If you do not already have the ability to play mp3 files on your computer, you might consider downloading one of the many free mp3 players, though most computers will already be able to play mp3 files just fine. In fact, you can try listening to my Folklore welcome message  recorded as an mp3. Please note that audio files (even mp3 audio) are often large, and large files are best downloaded with a broadband connection. Anyway, once installed, any of the free players (or an Ipod) will allow students to listen to any audio files found on this web site--including my weekly assignment summary lectures. My short weekly audio summaries are structured to highlight important tasks, touch on key concepts, and appeal to the audio learner, listening to them is strongly encouraged. If you are not an audio learner, all the information contained in my weekly audio lecture is also available via a written transcript. There are also a number of links to optional YouTube and FolkStream videos, and while many students will find them both educational and interesting, students without a fast internet connection might have to skip them or view them at the COS Computer Lab or on a friend's computer with a broadband connection. By the way, if your browser refuses to play one of the YouTube videos, the first thing to try is to right click on the video link and select the option for opening the link in a new window.

You can obtain a COS Library card by either visiting the COS Library or filing out the online form. The card will allow you to access full-text periodicals via the Internet. Such periodicals can be of great use when researching topics and supporting claims.

Also, the Etudes courseware program used for all COS online courses requires a fairly new Internet browser, and you might need to change your browser cache settings. If you have a problem viewing pages, using the discussion board or using the chat feature, please check that your computer is set up according to the guidelines listed on the opening page of the Etudes portal:  https://myetudes.org/portal

Grades: You will be able to access your current grades/scores online.

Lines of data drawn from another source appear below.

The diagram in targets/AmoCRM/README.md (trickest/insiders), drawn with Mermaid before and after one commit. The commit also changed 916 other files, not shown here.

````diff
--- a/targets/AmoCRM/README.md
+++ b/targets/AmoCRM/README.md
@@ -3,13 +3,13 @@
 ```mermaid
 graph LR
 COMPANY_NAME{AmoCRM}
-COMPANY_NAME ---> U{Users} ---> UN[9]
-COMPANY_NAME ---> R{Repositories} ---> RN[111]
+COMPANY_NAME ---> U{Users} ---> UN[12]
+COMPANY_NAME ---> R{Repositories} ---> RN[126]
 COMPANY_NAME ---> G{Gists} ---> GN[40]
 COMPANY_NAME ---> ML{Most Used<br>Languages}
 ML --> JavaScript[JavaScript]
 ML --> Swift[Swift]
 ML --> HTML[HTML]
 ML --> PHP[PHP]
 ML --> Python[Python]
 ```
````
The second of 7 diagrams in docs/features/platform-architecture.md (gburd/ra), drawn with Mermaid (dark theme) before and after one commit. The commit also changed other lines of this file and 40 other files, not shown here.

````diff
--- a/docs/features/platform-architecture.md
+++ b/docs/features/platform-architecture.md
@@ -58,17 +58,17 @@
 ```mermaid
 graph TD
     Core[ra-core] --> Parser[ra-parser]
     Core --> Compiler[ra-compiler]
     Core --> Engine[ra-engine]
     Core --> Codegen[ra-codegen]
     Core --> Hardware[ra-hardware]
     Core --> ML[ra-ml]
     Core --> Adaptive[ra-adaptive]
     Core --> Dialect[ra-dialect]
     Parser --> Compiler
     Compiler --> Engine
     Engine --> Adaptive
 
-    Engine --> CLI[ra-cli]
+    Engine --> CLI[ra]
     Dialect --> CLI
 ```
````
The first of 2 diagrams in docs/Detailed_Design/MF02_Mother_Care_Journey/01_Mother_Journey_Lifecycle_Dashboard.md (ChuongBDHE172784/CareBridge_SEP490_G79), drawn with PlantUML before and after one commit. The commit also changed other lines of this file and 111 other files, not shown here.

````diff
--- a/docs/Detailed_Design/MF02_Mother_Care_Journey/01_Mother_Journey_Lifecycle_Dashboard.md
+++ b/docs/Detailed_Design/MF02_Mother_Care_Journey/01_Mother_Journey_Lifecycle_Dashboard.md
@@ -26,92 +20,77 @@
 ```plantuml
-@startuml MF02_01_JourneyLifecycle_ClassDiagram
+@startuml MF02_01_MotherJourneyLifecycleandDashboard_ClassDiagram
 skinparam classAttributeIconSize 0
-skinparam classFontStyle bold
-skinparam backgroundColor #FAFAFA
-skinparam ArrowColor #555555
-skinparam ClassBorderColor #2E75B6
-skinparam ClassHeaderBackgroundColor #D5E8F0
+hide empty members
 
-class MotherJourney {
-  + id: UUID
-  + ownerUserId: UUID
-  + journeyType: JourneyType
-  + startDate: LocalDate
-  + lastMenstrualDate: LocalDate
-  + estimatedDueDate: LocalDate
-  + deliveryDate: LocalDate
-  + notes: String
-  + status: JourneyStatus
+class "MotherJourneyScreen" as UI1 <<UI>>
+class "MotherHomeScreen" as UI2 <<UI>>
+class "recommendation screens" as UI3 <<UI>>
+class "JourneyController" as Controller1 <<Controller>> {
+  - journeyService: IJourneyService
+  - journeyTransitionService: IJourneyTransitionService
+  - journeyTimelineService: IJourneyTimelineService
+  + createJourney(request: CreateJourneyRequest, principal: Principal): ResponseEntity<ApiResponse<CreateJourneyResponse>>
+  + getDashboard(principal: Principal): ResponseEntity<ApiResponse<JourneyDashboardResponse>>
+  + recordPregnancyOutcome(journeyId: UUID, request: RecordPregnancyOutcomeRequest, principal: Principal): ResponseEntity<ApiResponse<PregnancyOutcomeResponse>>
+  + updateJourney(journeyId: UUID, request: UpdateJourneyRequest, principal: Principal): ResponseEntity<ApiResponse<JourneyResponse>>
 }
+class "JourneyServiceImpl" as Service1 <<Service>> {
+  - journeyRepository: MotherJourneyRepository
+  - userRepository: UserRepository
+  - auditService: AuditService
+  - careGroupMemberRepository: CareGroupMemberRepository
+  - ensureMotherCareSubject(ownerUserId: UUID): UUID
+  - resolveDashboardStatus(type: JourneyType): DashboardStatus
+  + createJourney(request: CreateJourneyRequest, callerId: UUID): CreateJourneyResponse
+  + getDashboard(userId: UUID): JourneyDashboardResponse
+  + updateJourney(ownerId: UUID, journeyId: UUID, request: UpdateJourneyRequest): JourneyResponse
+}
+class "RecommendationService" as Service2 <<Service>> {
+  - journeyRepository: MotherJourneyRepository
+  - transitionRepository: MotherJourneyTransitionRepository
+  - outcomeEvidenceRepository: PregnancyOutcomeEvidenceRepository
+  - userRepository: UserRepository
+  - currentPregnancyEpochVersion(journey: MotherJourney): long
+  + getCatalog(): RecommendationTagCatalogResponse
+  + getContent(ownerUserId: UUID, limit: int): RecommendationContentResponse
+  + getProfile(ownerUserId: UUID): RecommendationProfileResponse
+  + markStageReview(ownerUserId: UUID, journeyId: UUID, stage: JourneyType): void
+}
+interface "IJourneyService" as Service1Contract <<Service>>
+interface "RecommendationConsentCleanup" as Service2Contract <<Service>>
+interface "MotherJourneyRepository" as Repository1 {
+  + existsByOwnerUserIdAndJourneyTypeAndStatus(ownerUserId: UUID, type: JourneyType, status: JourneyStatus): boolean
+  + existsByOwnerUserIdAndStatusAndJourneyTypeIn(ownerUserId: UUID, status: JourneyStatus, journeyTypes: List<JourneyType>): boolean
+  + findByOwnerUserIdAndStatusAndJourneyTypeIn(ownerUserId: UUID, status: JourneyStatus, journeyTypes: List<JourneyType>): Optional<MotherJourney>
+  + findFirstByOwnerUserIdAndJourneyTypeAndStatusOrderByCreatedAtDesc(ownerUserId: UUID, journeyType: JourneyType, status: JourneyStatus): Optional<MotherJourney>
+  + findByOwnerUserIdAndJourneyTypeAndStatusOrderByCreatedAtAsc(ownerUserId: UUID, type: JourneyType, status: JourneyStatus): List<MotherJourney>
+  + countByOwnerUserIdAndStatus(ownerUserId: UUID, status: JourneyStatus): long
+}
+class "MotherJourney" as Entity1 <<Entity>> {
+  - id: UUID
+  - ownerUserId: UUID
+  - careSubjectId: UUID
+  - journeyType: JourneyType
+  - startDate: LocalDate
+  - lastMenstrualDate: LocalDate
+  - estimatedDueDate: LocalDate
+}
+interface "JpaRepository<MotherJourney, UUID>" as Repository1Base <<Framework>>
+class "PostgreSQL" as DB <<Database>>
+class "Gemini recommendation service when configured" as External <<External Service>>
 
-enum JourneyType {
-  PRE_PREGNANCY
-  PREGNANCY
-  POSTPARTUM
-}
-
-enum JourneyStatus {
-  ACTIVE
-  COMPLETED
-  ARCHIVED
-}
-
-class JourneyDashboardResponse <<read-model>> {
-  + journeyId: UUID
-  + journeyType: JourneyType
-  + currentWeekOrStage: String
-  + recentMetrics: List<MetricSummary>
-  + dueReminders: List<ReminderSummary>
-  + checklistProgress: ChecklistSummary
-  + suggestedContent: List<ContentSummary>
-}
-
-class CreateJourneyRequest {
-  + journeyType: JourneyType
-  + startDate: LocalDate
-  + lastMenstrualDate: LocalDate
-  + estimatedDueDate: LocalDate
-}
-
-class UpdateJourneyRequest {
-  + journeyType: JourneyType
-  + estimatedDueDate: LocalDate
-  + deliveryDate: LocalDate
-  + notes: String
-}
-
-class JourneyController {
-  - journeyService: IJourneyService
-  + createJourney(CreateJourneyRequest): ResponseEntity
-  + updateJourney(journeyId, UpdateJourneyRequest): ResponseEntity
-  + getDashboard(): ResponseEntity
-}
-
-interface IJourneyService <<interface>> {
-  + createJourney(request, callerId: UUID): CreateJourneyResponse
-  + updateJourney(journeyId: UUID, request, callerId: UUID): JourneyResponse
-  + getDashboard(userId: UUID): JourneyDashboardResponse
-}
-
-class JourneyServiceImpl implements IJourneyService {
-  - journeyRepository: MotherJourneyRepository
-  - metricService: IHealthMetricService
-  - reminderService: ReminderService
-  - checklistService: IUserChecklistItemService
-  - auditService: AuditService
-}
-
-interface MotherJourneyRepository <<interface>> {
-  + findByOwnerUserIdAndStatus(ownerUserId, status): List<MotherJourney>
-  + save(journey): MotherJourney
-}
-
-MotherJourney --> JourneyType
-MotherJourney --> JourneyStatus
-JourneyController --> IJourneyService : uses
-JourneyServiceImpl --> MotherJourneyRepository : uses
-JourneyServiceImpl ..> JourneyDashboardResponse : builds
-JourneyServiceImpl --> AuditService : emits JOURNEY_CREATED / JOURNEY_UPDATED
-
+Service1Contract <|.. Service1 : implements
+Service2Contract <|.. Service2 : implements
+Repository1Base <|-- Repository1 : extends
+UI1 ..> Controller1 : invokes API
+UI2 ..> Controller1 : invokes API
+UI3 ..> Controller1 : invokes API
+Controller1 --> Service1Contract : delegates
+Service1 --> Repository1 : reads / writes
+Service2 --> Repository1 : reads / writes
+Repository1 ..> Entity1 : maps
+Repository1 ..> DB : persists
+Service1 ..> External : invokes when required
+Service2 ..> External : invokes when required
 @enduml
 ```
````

Grades will be determined by your scores on the following work:

Assignments/Withdrawal/incomplete: All assignments, including all quizzes, must be completed by due dates. You should  look over the weekly assignment schedules and mark down the due dates below in a study calendar. Note that all quizzes must be done by the end of the week in which they are offered (late quizzes will not be counted). September 10th is the last day to drop without a posting of "W" on your transcript. November 19th is the last day to drop without a letter grade. In other words, students withdrawing from the class before September 11th will not be penalized. Students dropping between September 11th and November 19th will receive a "W" on their transcript. Students dropping after November 19th will receive a letter grade. An "I" (Incomplete grade) will only be given if academic work is incomplete due to unforeseeable emergency.


General Course Policies, Support Hours, and Student Learning Outcomes:

Course Policies:
Student Learning Outcomes.  Through knowledge about our rich and varied folklore, students will gain greater appreciation and understanding of our nation's character and literary expression. At the completion of English 12 the student will be able to:
1).  Collect specific instance of current folklore and
2). Read a variety of materials and
3). Prepare an extended research project that
4). Contribute constructively to class discussion by
5). Demonstrate comprehension of form and function by